Among his developments was to abandon Frye's procedure of calcining the bone together with some of the other raw body materials, instead calcining just the bone. Bone china proved to be popular, leading to its production by other English pottery manufacturers. Both Spode's formulation and his business were successful: his formulation of 6 parts bone ash, 4 parts china stone and 3.5 parts china clay, remains the basis for all bone china, it was only in 2009 that his company, went into receivership before being purchased by Portmeirion. The production of bone china is similar to porcelain, except that more care is needed because of its lower plasticity and a narrower vitrification range; the traditional formulation for bone china is about 25 % Cornish stone and 50 % bone ash. The bone ash, used in bone china is made from cattle bones that have a lower iron content; these bones are crushed before being degelatinised and calcined at up to 1250 °C to produce bone ash. The ash is milled to a fine particle size.
The kaolin component of the body is needed to give the unfired body plasticity which allows articles to be shaped. This mixture is fired at around 1200 °C; the raw materials for bone china are comparatively expensive, the production is labour-intensive, why bone china maintains a luxury status and high pricing. Bone china consists of two crystalline phases, anorthite and β-tricalcium phosphate/whitlockite embedded in a substantial amount of glass. For 200 years from its development bone china was exclusively produced in the UK. During the middle part of the 20th century manufacturers in other countries began production, with the first successful ones outside the UK being in Japan: Noritake and Narumi. In more recent years production in China has expanded and the country is now the biggest producer of bone china in the world. Other countries producing considerable amounts of bone china are Bangladesh, Indonesia, Sri Lanka and Thailand. From the start of the first factory, Bengal Potteries, in 1964, bone china output from Indian factories had risen to 10,000 tonnes per year by 2009.

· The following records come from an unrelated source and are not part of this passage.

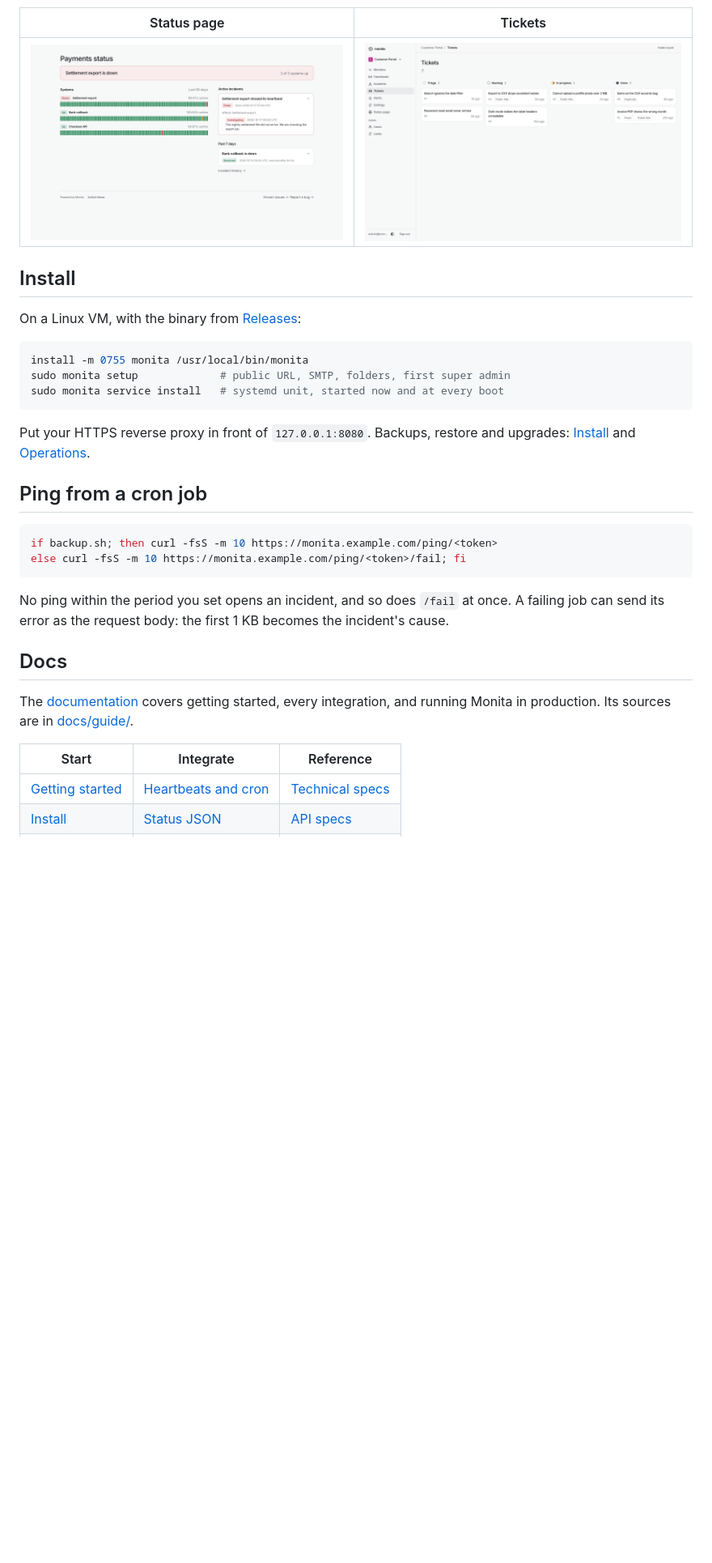
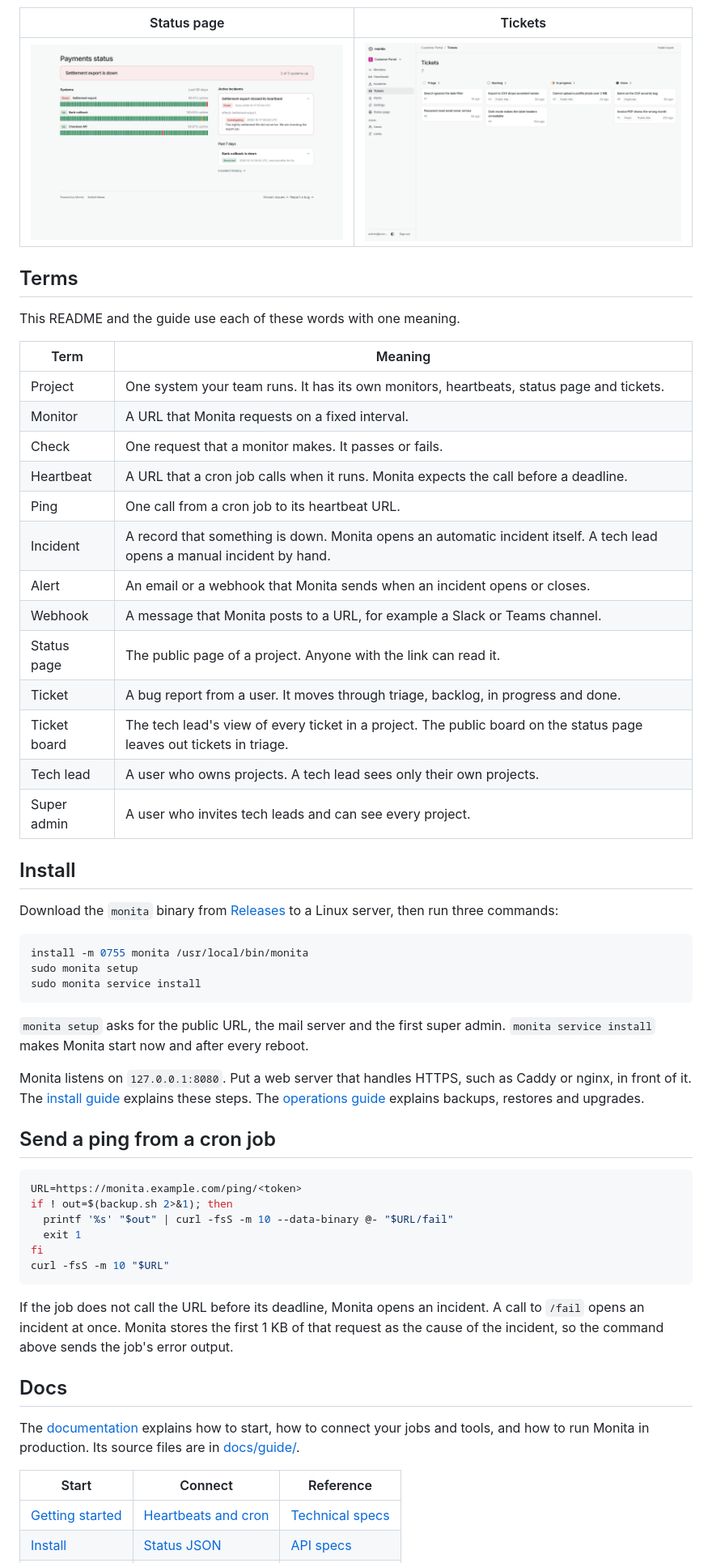
Before and after one commit to PT-Perkasa-Pilar-Utama/monita, a Markdown page: README.md, the part around one of its changes. Shown at 81% size. Drawn GitHub-style; blank space fills up the shorter version.

Commit message:
docs(readme): plain sentences and a table of settled terms

````diff
--- a/README.md
+++ b/README.md
@@ -33,36 +34,69 @@ real app on sample data.
 
 | Status page | Tickets |
 | --- | --- |
-| ![A project's public status page: 90 days of uptime per service and the incident timeline](docs/assets/screens/status.png) | ![The ticket kanban: triage, backlog, in progress, done](docs/assets/screens/tickets.png) |
+| ![A project's public status page: 90 days of uptime per service and the incident timeline](docs/assets/screens/status.png) | ![The ticket board: triage, backlog, in progress, done](docs/assets/screens/tickets.png) |
+
+## Terms
+
+This README and the guide use each of these words with one meaning.
+
+| Term | Meaning |
+| --- | --- |
+| Project | One system your team runs. It has its own monitors, heartbeats, status page and tickets. |
+| Monitor | A URL that Monita requests on a fixed interval. |
+| Check | One request that a monitor makes. It passes or fails. |
+| Heartbeat | A URL that a cron job calls when it runs. Monita expects the call before a deadline. |
+| Ping | One call from a cron job to its heartbeat URL. |
+| Incident | A record that something is down. Monita opens an automatic incident itself. A tech lead opens a manual incident by hand. |
+| Alert | An email or a webhook that Monita sends when an incident opens or closes. |
+| Webhook | A message that Monita posts to a URL, for example a Slack or Teams channel. |
+| Status page | The public page of a project. Anyone with the link can read it. |
+| Ticket | A bug report from a user. It moves through triage, backlog, in progress and done. |
+| Ticket board | The tech lead's view of every ticket in a project. The public board on the status page leaves out tickets in triage. |
+| Tech lead | A user who owns projects. A tech lead sees only their own projects. |
+| Super admin | A user who invites tech leads and can see every project. |
 
 ## Install
 
-On a Linux VM, with the binary from [Releases](https://github.com/PT-Perkasa-Pilar-Utama/monita/releases):
+Download the `monita` binary from [Releases](https://github.com/PT-Perkasa-Pilar-Utama/monita/releases)
+to a Linux server, then run three commands:
 
 ```sh
 install -m 0755 monita /usr/local/bin/monita
-sudo monita setup             # public URL, SMTP, folders, first super admin
-sudo monita service install   # systemd unit, started now and at every boot
+sudo monita setup
+sudo monita service install
 ```
 
-Put your HTTPS reverse proxy in front of `127.0.0.1:8080`. Backups, restore and upgrades:
-[Install](https://pt-perkasa-pilar-utama.github.io/monita/docs/install/) and [Operations](https://pt-perkasa-pilar-utama.github.io/monita/docs/operations/).
+`monita setup` asks for the public URL, the mail server and the first super admin.
+`monita service install` makes Monita start now and after every reboot.
 
-## Ping from a cron job
+Monita listens on `127.0.0.1:8080`. Put a web server that handles HTTPS, such as Caddy or nginx, in
+front of it. The [install guide](https://pt-perkasa-pilar-utama.github.io/monita/docs/install/)
+explains these steps. The [operations guide](https://pt-perkasa-pilar-utama.github.io/monita/docs/operations/)
+explains backups, restores and upgrades.
+
+## Send a ping from a cron job
 
 ```sh
-if backup.sh; then curl -fsS -m 10 https://monita.example.com/ping/<token>
-else curl -fsS -m 10 https://monita.example.com/ping/<token>/fail; fi
+URL=https://monita.example.com/ping/<token>
+if ! out=$(backup.sh 2>&1); then
+  printf '%s' "$out" | curl -fsS -m 10 --data-binary @- "$URL/fail"
+  exit 1
+fi
+curl -fsS -m 10 "$URL"
 ```
 
-No ping within the period you set opens an incident, and so does `/fail` at once. A failing job can
-send its error as the request body: the first 1 KB becomes the incident's cause.
+If the job does not call the URL before its deadline, Monita opens an incident. A call to `/fail`
+opens an incident at once. Monita stores the first 1 KB of that request as the cause of the
+incident, so the command above sends the job's error output.
 
 ## Docs
 
-The [documentation](https://pt-perkasa-pilar-utama.github.io/monita/docs/) covers getting started, every integration, and running Monita in production. Its sources are in [docs/guide/](docs/guide/).
+The [documentation](https://pt-perkasa-pilar-utama.github.io/monita/docs/) explains how to start,
+how to connect your jobs and tools, and how to run Monita in production. Its source files are in
+[docs/guide/](docs/guide/).
 
-| Start | Integrate | Reference |
+| Start | Connect | Reference |
 | --- | --- | --- |
 | [Getting started](docs/guide/getting-started.md) | [Heartbeats and cron](docs/guide/heartbeats.md) | [Technical specs](docs/technical-specs/_index.md) |
 | [Install](docs/guide/install.md) | [Status JSON](docs/guide/status-page.md) | [API specs](docs/api-specs/_index.md) |
````
Also changed, not shown: other parts of README.md (+22 -20 lines).
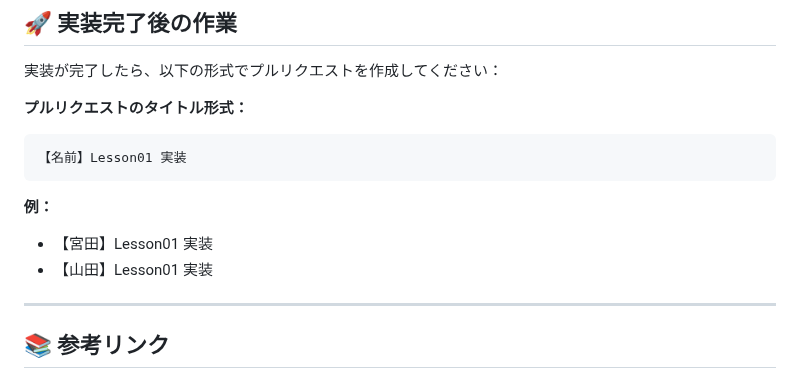
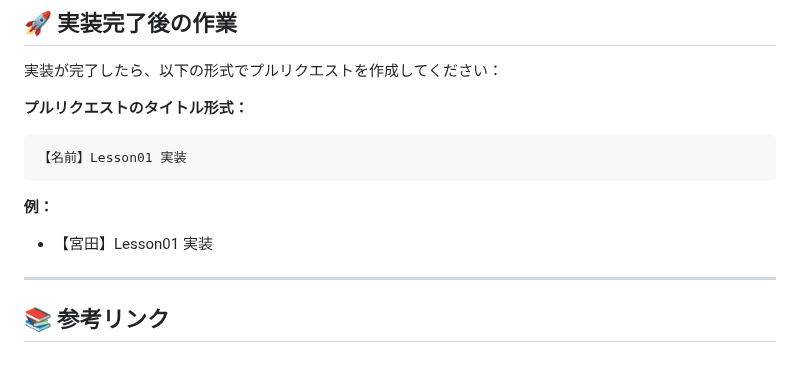
Before and after one commit to e-value/study-task-app-student, a Markdown page: LESSON1_README.md, the part around the change. Drawn GitHub-style.

Commit message:
docs: プルリクエストタイトルの例を修正

````diff
--- a/LESSON1_README.md
+++ b/LESSON1_README.md
@@ -232,13 +232,14 @@ class HogeController extends Controller
 実装が完了したら、以下の形式でプルリクエストを作成してください：
 
 **プルリクエストのタイトル形式：**
+
 ```
 【名前】Lesson01 実装
 ```
 
 **例：**
-- 【宮田】Lesson01 実装
-- 【山田】Lesson01 実装
+
+-   【宮田】Lesson01 実装
 
 ---
 
````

Rajasthan has become a hub for bone china in India, with production in the state totaling 16-17 tonnes per day. Lenox is the only major manufacturer of bone china in the United States, has supplied presidential services to the White House. In the 21st century, "Islamic bone china" became available, using only bone ash from halal animals, as well as clay and a high firing temperature. Due to the use of animal bones in the production of certain bone china, some vegetarians and vegans avoid using or purchasing it. Media related to Bone china at Wikimedia Commons